This project based at Durham University was funded as a 10-month mini-project within the large-scale research project Transforming Musicology, funded under the AHRC’s Digital Transformations scheme, seeking to explore the transformation of musicology through the application of software tools such as those emerging from research in Music Information Retrieval.
Electronic music has a rich history over many decades, most intensively since the Second World War, with manifestations in art music and popular music spheres, and much experimental work in-between. The strong heritage of electronic music has been an increasing target of analysts.

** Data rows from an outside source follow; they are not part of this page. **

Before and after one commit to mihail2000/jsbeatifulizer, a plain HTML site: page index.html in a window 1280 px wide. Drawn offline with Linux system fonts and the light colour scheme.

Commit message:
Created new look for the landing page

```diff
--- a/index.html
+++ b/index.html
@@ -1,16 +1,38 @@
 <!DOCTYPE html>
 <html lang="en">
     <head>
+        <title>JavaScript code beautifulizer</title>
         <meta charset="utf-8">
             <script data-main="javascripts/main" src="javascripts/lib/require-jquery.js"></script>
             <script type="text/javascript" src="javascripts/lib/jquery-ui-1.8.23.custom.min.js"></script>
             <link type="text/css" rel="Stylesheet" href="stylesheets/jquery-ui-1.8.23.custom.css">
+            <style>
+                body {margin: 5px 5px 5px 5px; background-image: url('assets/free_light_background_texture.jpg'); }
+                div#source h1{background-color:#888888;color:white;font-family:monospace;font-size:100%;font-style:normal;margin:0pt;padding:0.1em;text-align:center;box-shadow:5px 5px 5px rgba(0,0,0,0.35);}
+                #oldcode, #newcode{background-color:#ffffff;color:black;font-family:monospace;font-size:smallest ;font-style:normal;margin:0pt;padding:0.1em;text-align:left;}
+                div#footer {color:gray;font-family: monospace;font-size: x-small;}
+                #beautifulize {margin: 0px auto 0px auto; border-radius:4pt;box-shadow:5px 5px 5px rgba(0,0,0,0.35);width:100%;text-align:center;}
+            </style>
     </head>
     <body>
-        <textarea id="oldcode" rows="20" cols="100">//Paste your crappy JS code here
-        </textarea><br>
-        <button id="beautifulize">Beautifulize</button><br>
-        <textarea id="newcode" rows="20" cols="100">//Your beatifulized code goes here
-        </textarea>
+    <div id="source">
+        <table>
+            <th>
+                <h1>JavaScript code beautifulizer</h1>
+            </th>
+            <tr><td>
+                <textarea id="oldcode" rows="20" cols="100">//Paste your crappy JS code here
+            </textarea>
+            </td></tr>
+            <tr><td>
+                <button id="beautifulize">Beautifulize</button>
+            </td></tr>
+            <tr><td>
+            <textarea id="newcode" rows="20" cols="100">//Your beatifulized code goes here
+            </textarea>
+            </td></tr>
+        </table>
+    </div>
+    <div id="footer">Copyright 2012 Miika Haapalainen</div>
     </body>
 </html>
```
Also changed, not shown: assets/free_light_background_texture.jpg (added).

MIR tools offer the possibility to expand this endeavour to a larger database of historical recorded works, tracking audible key trends in compositional and technological endeavour, with an empirical methodology. Ironically, despite the machine-mediated creation of electronic music, automated analysis techniques have not previously been employed to any great degree. Admittedly, although inexhaustible and objective, machine audio analysis has certain limitations compared to the golden standard of human listening.
The project team compiled a larger corpus of historical works, aiming for clear coverage of important works in electronic music history, with a balanced approach to experimental art music, and popular music works. The dual aims were for deeper musicological insight and theory construction on the one hand, but also to provide a core resource for future electronic music scholarship; the set of audio feature data has been released with an accompanying article in the new Transactions of ISMIR journal.
As part of the project, we’ve given a number of presentations, in Oxford to the enclosing transforming musicology project, in Leicester and Durham for research seminars, and in Huddersfield to a complementary project called TaCEM (www.hud.ac.uk/research/researchcentres/tacem/). During talks with researchers on that project, we discovered through machine analysis a tripartite structure in Trevor Wishart’s Imago (2002) that leapt out of a similarity matrix plot, illustrating that the machine analysis route can provide results of interest to human analysts deeply immersed in specific works.
Collins, N., Manning, P. & Tarsitani, S., (2018). A New Curated Corpus of Historical Electronic Music: Collation, Data and Research Findings. Transactions of the International Society for Music Information Retrieval. 1(1), pp.34–43.
Accompanying data: http://composerprogrammer.com/emcorpus.html